NEW YORK -- Bond prices were lower Friday as the stock market made modest gains on news of mixed economic data.

The price of the benchmark 10-year Treasury note fell 7/16 point, or $4.38 per $1,000 in face value. Its yield rose to 4.02 percent from 3.97 percent Thursday.

The 30-year Treasury bond fell 7/16 point to yield 4.88 percent, from 4.86 percent a day earlier, according to Moneyline Telerate. Bond prices and yields move in opposite directions.

The bonds markets closed at 2 p.m. on Friday ahead of the Martin Luther King holiday on Monday.

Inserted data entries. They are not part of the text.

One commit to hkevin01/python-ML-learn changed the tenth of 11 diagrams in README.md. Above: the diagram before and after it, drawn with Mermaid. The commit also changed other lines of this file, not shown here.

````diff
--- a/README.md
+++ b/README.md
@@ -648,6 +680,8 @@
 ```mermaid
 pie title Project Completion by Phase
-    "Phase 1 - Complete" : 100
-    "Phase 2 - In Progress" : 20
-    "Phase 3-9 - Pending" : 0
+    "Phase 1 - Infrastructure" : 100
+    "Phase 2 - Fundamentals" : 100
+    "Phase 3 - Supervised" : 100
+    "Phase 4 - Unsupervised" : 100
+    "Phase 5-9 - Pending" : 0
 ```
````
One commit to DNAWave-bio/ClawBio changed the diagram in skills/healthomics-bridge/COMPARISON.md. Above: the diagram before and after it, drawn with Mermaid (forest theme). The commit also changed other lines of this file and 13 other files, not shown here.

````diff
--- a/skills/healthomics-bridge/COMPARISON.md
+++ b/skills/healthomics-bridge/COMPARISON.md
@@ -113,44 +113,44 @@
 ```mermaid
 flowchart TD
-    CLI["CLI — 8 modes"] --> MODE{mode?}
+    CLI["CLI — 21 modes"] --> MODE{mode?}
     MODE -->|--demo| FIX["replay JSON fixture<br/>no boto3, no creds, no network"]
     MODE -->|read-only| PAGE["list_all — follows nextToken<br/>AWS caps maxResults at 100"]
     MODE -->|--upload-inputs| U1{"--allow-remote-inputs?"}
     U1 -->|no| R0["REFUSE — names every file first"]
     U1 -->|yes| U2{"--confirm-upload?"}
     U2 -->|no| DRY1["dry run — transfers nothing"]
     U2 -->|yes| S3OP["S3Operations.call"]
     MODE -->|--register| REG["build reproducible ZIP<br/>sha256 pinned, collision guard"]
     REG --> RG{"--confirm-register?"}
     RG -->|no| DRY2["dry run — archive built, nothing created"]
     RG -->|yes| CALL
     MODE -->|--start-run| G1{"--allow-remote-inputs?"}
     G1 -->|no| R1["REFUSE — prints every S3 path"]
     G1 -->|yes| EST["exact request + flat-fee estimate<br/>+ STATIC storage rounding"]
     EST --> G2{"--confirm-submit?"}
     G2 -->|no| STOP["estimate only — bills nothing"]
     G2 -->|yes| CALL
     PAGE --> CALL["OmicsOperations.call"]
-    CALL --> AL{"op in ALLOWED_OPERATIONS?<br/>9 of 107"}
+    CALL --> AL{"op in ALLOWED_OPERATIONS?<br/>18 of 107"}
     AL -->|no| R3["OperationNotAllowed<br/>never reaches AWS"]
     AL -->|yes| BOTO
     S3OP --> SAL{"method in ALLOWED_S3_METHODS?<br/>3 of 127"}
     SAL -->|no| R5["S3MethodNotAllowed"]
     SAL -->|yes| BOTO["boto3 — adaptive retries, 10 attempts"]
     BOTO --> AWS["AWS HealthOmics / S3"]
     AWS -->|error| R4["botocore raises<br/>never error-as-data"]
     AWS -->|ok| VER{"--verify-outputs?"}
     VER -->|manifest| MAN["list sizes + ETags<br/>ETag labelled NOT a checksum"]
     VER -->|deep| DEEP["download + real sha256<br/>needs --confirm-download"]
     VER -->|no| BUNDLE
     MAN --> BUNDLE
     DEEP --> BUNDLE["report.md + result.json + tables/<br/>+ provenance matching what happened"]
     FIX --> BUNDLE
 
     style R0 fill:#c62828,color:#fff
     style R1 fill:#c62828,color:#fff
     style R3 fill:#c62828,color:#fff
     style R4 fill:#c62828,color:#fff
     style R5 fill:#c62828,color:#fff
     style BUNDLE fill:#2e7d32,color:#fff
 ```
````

In mid-afternoon trading, the Dow Jones industrial average was up 25 points, or 0.1 percent, at 10,578.

Broader stock indicators were higher. The Standard & Poor's 500 index up 6 points, or 0.5 percent, at 1,138, and the Nasdaq composite index was up 27 points, or 1.3 percent, at 2,136.

The modest gains followed conflicting economic data.

Consumer confidence rose to its highest level in three years in mid-January, according to the University of Michigan's index. In addition, businesses increased their inventories by a modest 0.3 percent in November, a sign of restrained confidence in the economic recovery. However, the government announced industrial production was up only 0.1 percent in December, much lower than the 0.5 percent anticipated by Wall Street and the 1 percent growth recorded in November.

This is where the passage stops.